I’ll admit that I cannot speak for any BLM protestors or organisers in the United States as I am not in that country and haven’t been following that country’s news too much. I have, however, taken part in the peaceful BLM marches in Osaka and Kyoto and can cite from their Twitter accounts. Obviously, individual motivations will all be different and Japan is not the United States but at the same time, I believe that some common trends can be noticed and mentioned.
However, before I get into the statements of organisers, I would like to focus on one particular quote from your question that, in my opinion, is fallacious:
I'm genuinely curious what the rationale is for supporting the mass gatherings and protesting following the death of George Floyd, despite previously having supported the social distancing during the pandemic. While I understand these people feel strongly about racism and police brutality, they also felt strongly about the pandemic.
You used despite, implying that it is not possible to agree with both statements at the same time and you also used the past tense felt when talking about the pandemic. This is a false dichotomy. It is possible to feel strongly about racism and police brutality while also feeling strongly about the pandemic and it is obviously also possible to feel strongly about neither of the two. The key thought that many organisers of protests* will have had – and which were certainly present in the minds of those organising in Osaka and Kyoto – is how to organise a protest without exposing the participants to the dangers of infection with SARS-CoV-2.
Black Lives Matter Kansai originally expected their Osaka march to be joined by around 200 people and received permission by officials and police to do so. However, it became clear that many more people wished to join so they re-negotiated with the police and city and also received permission to have a greater crowd under a number of conditions. Thereafter, they tweeted out the following on their official Twitter account (@blmkansai):
BLM Kansai did not expect such a positive response from the public. We originally planned for around 200 people. However, we are now making arrangements to accomodate for more working within guidelines for public health as the number of marchers increases. We have spoken to the city of Osaka and the police and have gained authorization from authorities to hold marches in groups of 200. Every 200 marchers will be separated by a designated organiser. We have been instructed to separate every group of 200 people by 50 meters.
We will announce and ask participants to social distance by marching with the people in their household, keeping 2 meters distance from other fellow marchers beside them. The use of umbrellas and parasols helps keeps [sic!] social distancing constant as we walk together. To prevent the risk of infection, we are requiring all marchers to wear masks and gloves. Protective eyewear is also encouraged. Thank you for your understanding.

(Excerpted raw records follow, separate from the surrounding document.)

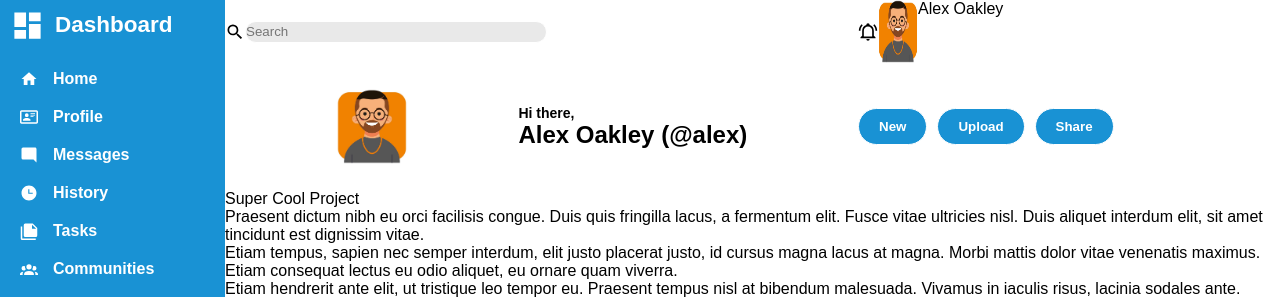
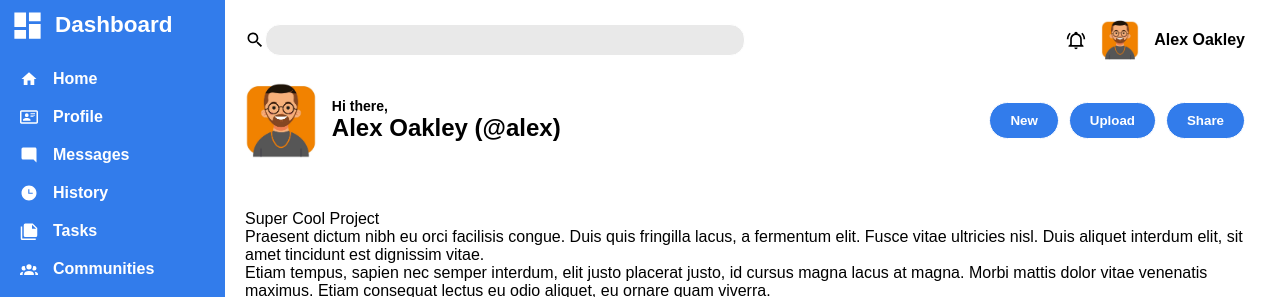
Before and after one commit to N-studies/admin-dashboard, a plain HTML site: page index.html in a window 1280 px wide. Shown: the top 297 px of the page. Drawn offline with Linux system fonts and the light colour scheme.

Commit message:
Make adjustments to header

```diff
--- a/index.html
+++ b/index.html
@@ -12,7 +12,7 @@
       <div class="header">
         <div class="search">
           <img src="magnify.svg" alt="search-icon" class="icon" />
-          <input type="text" placeholder="Search" />
+          <input type="text" />
         </div>
         <div class="greet">
           <img
--- a/style.css
+++ b/style.css
@@ -33,6 +33,7 @@ ul {
   display: grid;
   grid-template-columns: minmax(225px, 0.8fr) 4fr;
   grid-template-rows: 1fr 3fr;
+  gap: 20px;
 }
 
 .sidebar {
@@ -42,7 +43,7 @@ ul {
   grid-row-end: 3;
   /*background-color: #6495ed;*/
   color: white;
-  background-color: rgb(25, 146, 212);
+  background-color: rgb(50, 124, 235);
   font-weight: 550;
   font-family: sans-serif;
   display: grid;
@@ -83,21 +84,22 @@ ul {
 
 .header {
   display: grid;
-  grid-template-rows: 1fr 2fr;
-  grid-template-columns: 3fr 2fr;
+  grid-template-rows: repeat(2, 80px);
+  grid-template-columns: repeat(2,minmax(250px,500px))
 }
 
 .search {
   display: flex;
   align-items: center;
+  justify-content: center;
 }
 
 input {
-  height: 20px;
+  height: 30px;
   background-color: rgb(233, 233, 233);
   border: 1px solid white;
   border-radius: 15px;
-  width: 300px;
+  width: clamp(300px,500px,800px);
 }
 
 .greet {
@@ -125,7 +127,8 @@ input {
   font-size: 14px;
   display: flex;
   align-items: center;
-  justify-content: space-evenly;
+  gap: 15px;
+
 }
 .user {
   font-size: x-large;
@@ -133,7 +136,7 @@ input {
 
 button {
   color: white;
-  background-color: rgb(25, 146, 212);
+  background-color: rgb(50, 124, 235);
   font-weight: bold;
   padding-left: 20px;
   padding-right: 20px;
@@ -147,4 +150,24 @@ button {
   display: flex;
   align-items: center;
   gap: 10px;
+  justify-content: flex-end
+
+
 }
+
+.top-nav img {
+  height: 40px;
+  width: auto;
+}
+
+.top-nav .alert-icon {
+  height: 20px;
+}
+
+.top-nav {
+  display: flex;
+  align-items: center;
+  justify-content: flex-end;
+  font-weight: bold;
+  gap: 15px;
+}
```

I think the above statement clearly shows that BLM Kansai feels strongly about both the pandemic and racism and police brutality because during their marches for awareness against the latter they clearly established guidelines to prevent the spread of the former.
The same can be said for Black Lives Matter Kyoto whose march was exactly two weeks later. They tweeted out the following messages:
If you are attending the march this Sunday, please wear a mask, practice social distancing (1-2m/6ft), and do not attend if you are feeling sick. We are still worried about corona virus and trying to make the march safe for everyone. (source)
- Wear a mask and maintain a social distance
If you have experienced COVID-19 symptoms or are at risk infecting someone who is immunocomprimised, do not attend.
In addition, I recall a Tweet (but cannot locate it by briefly skimming across the official BLM Kyoto account) effectively stating that there were exactly two weeks between the marches in Osaka and Kyoto so if you attended Osaka’s and didn’t fall ill you can attend Kyoto’s as you would be past the officially recommended quarantine period.
Of course, you might argue how they would enforce mask-wearing etc. among such a large group of people. As I mentioned, I participated. I saw many people gathering at Maruyama Park in Kyoto or Nakanoshima in Osaka, most of whom were already wearing masks before they arrived. In addition,** the organisers in Kyoto
- provided masks
- made sure that the participants marched in three lines when leaving the gathering area
- made everyone disinfect their hands when leaving Maruyama Park
- and made everyone register with Kyoto city’s official Covid-19 contact tracing QR code*** to facilitate contact tracing if somebody was found to be infected after the march
I tweeted out the above just after the march ended.
* Obviously, there are only organisers if a protest has been organised and planned on a scale before it happened. I gather that many protests in the United States were unorganised, spontaneous gatherings for which there will never be a clear group of organisers and for which no such conscious prior considerations could be made.
** I have to restrict the following remarks to Kyoto only. I think they had masks on-site to deal out in Osaka in case someone forgot theirs but I didn’t make note when the memory was fresh because it only became a question 10 days later so I may be subject to selective memory. In Kyoto, I did pay attention and tweeted about it just after the march ended.
*** This is really just a registration with Kyoto city that you (with email address) were at this gathering. In case of somebody being infected, the local public health office would establish that they had joined the march and then use the list of emails to alert all other participants, as far as I understood.